Tata Power’s wholly owned subsidiary, Tata Power International, and ICICI Venture have created a platform to facilitate investments in power projects that are at an advanced stage and near operational readiness or are already operational. The platform, co-sponsored by Tata Power and ICICI Bank, has commitments from its partner investors, Caisse de dépôt et placement du Québec of Canada, the Kuwait Investment Authority and the State General Reserve Fund of the Sultanate of Oman. These are some of the largest investors globally. The platform plans to raise an initial capital of up to $850 million, to be contributed by the sponsors and partner investors either directly or through their affiliates. This can be upsized going forward, depending on market opportunities. The platform targets the acquisition of controlling stakes in power generating companies, both conventional thermal and hydroelectric, and transmission assets in India. We are in the process of identifying feasible projects.
What have been the yields from the Welspun acquisition?
In September 2016, we completed the acquisition of Welspun Renewables. With this, we have become India’s largest renewable energy company. Welspun Renewable Energy Private Limited has about 1,141 MW of renewable power projects comprising 990 MW of solar power projects and about 150 MW of wind power projects. Today, Tata Power’s total generation from non-fossil fuel operating capacity stands at 3,060 MW, which amounts to almost 30 per cent of the company’s total generation capacity. The company’s robust non-fossil fuel portfolio comprises 693 MW of hydro, 918 MW of solar-, 1,074 MW of wind-, and 375 MW of waste gas-based generation. Taking a step further towards building a greener portfolio, the company last year revised its share of non-fossil fuel-based capacity upwards to 35-40 per cent by 2025. Its wind generation capacity increased by 82 per cent in financial year 2017, growing from 591 MW in financial year 2016 to 1,074 MW in financial year 2017, while solar generation capacity rose 1,539 per cent, from 56 MW to 918 MW during the same period. The company has several renewable energy projects located in states such as Maharashtra, Gujarat, Madhya Pradesh and Rajasthan. It is also in the process of implementing nearly 500 MW of renewable power projects at various locations.
How has been the performance of the company’s coal business?
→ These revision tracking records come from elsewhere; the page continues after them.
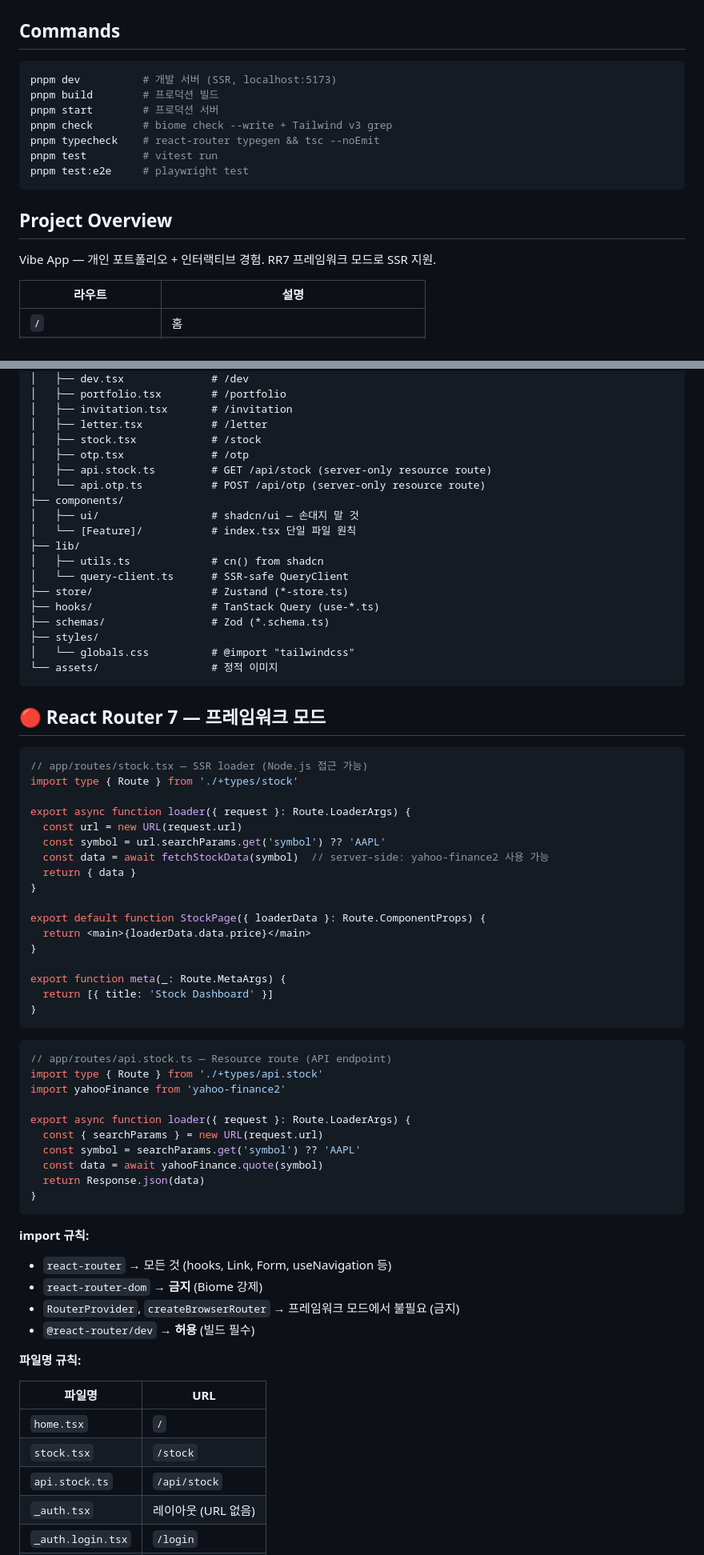
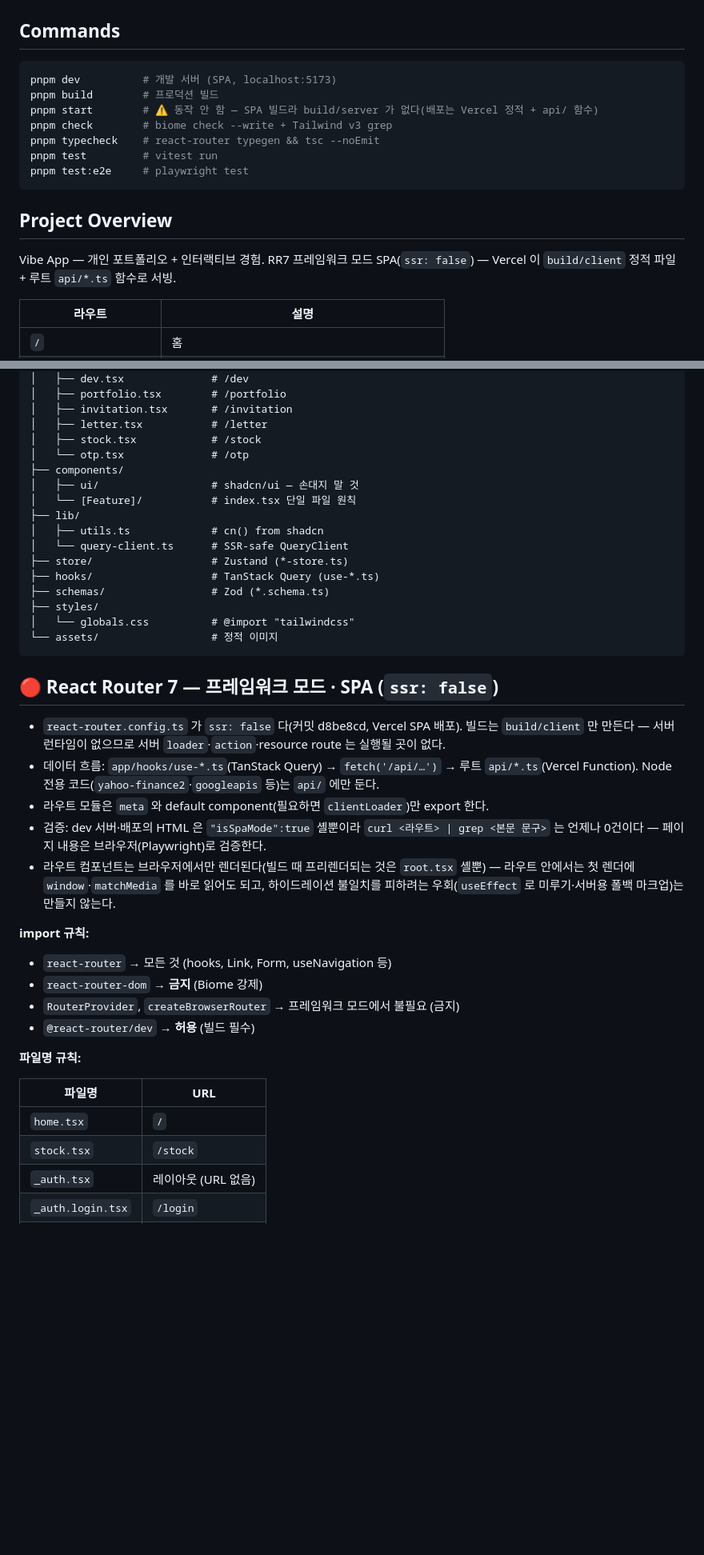
Before and after one commit to sh5623/Vibe_app, a Markdown page: CLAUDE.md, 2 parts joined by grey strips. Shown at 80% size. GitHub-like rendering; blank space fills up the shorter version.

````diff
--- a/CLAUDE.md
+++ b/CLAUDE.md
@@ -25,9 +25,9 @@
 ## Commands
 
 ```bash
-pnpm dev          # 개발 서버 (SSR, localhost:5173)
+pnpm dev          # 개발 서버 (SPA, localhost:5173)
 pnpm build        # 프로덕션 빌드
-pnpm start        # 프로덕션 서버
+pnpm start        # ⚠️ 동작 안 함 — SPA 빌드라 build/server 가 없다(배포는 Vercel 정적 + api/ 함수)
 pnpm check        # biome check --write + Tailwind v3 grep
 pnpm typecheck    # react-router typegen && tsc --noEmit
 pnpm test         # vitest run
@@ -36,7 +36,7 @@ pnpm test:e2e     # playwright test
 
 ## Project Overview
 
-Vibe App — 개인 포트폴리오 + 인터랙티브 경험. RR7 프레임워크 모드로 SSR 지원.
+Vibe App — 개인 포트폴리오 + 인터랙티브 경험. RR7 프레임워크 모드 SPA(`ssr: false`) — Vercel 이 `build/client` 정적 파일 + 루트 `api/*.ts` 함수로 서빙.
 
 | 라우트 | 설명 |
 |--------|------|
@@ -72,9 +72,7 @@ app/                         # RR7 appDirectory (source root)
 │   ├── invitation.tsx       # /invitation
 │   ├── letter.tsx           # /letter
 │   ├── stock.tsx            # /stock
-│   ├── otp.tsx              # /otp
-│   ├── api.stock.ts         # GET /api/stock (server-only resource route)
-│   └── api.otp.ts           # POST /api/otp (server-only resource route)
+│   └── otp.tsx              # /otp
 ├── components/
 │   ├── ui/                  # shadcn/ui — 손대지 말 것
 │   └── [Feature]/           # index.tsx 단일 파일 원칙
@@ -89,40 +87,13 @@ app/                         # RR7 appDirectory (source root)
 └── assets/                  # 정적 이미지
 ```
 
-## 🔴 React Router 7 — 프레임워크 모드
+## 🔴 React Router 7 — 프레임워크 모드 · SPA (`ssr: false`)
 
-```typescript
-// app/routes/stock.tsx — SSR loader (Node.js 접근 가능)
-import type { Route } from './+types/stock'
-
-export async function loader({ request }: Route.LoaderArgs) {
-  const url = new URL(request.url)
-  const symbol = url.searchParams.get('symbol') ?? 'AAPL'
-  const data = await fetchStockData(symbol)  // server-side: yahoo-finance2 사용 가능
-  return { data }
-}
-
-export default function StockPage({ loaderData }: Route.ComponentProps) {
-  return <main>{loaderData.data.price}</main>
-}
-
-export function meta(_: Route.MetaArgs) {
-  return [{ title: 'Stock Dashboard' }]
-}
-```
-
-```typescript
-// app/routes/api.stock.ts — Resource route (API endpoint)
-import type { Route } from './+types/api.stock'
-import yahooFinance from 'yahoo-finance2'
-
-export async function loader({ request }: Route.LoaderArgs) {
-  const { searchParams } = new URL(request.url)
-  const symbol = searchParams.get('symbol') ?? 'AAPL'
-  const data = await yahooFinance.quote(symbol)
-  return Response.json(data)
-}
-```
+- `react-router.config.ts` 가 `ssr: false` 다(커밋 d8be8cd, Vercel SPA 배포). 빌드는 `build/client` 만 만든다 — 서버 런타임이 없으므로 서버 `loader`·`action`·resource route 는 실행될 곳이 없다.
+- 데이터 흐름: `app/hooks/use-*.ts`(TanStack Query) → `fetch('/api/…')` → 루트 `api/*.ts`(Vercel Function). Node 전용 코드(`yahoo-finance2`·`googleapis` 등)는 `api/` 에만 둔다.
+- 라우트 모듈은 `meta` 와 default component(필요하면 `clientLoader`)만 export 한다.
+- 검증: dev 서버·배포의 HTML 은 `"isSpaMode":true` 셸뿐이라 `curl <라우트> | grep <본문 문구>` 는 언제나 0건이다 — 페이지 내용은 브라우저(Playwright)로 검증한다.
+- 라우트 컴포넌트는 브라우저에서만 렌더된다(빌드 때 프리렌더되는 것은 `root.tsx` 셸뿐) — 라우트 안에서는 첫 렌더에 `window`·`matchMedia` 를 바로 읽어도 되고, 하이드레이션 불일치를 피하려는 우회(`useEffect` 로 미루기·서버용 폴백 마크업)는 만들지 않는다.
 
 **import 규칙:**
 - `react-router` → 모든 것 (hooks, Link, Form, useNavigation 등)
@@ -136,7 +107,6 @@ export async function loader({ request }: Route.LoaderArgs) {
 |--------|-----|
 | `home.tsx` | `/` |
 | `stock.tsx` | `/stock` |
-| `api.stock.ts` | `/api/stock` |
 | `_auth.tsx` | 레이아웃 (URL 없음) |
 | `_auth.login.tsx` | `/login` |
 | `$.tsx` | 404 splat |
````
Also changed, not shown: other parts of CLAUDE.md (+5 -5 lines), README.md (+5 -7 lines), docs/conventions/CHANGELOG.md (+11 -0 lines).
What is the update on the sale of Indonesian coal mine assets?
The company’s coal business is at present entirely in Indonesia and, with coal prices firming up in the past few months, it has been doing well. Tata Power has announced the sale of the Arutmin mines while three other mines in Indonesia will still have Tata Power’s participation.
What are the major focus areas for the distribution business going forward?
We are aiming to further expand our network in Mumbai and give our consumers better power supply and service, subject to regulatory approvals. Tata Power’s total customer base crossed the 2.6 million mark, as Mumbai Distribution’s consumer base crossed 670,000 customers with over 100,000 consumers on Tata Power’s wires. We recently executed a distribution franchisee agreement (DFA) for electricity distribution in Ajmer city, forming a special purpose company, TP Ajmer Distribution Limited. The company signed the DFA with Ajmer Vidyut Vitran Nigam Limited to cater to the power requirements of customers in Ajmer for a period of 20 years. Our Delhi subsidiary, Tata Power Delhi Distribution Limited, is continuing to perform well and is a benchmark distribution and transmission company in the country. Tata Power signed a DFA with the Jharkhand State Electricity Board through its subsidiary, Tata Power Jamshedpur Distribution Limited, on December 5, 2012 for power distribution in the Jamshedpur circle for a period of 15 years. We look forward to more distribution opportunities in other states as well.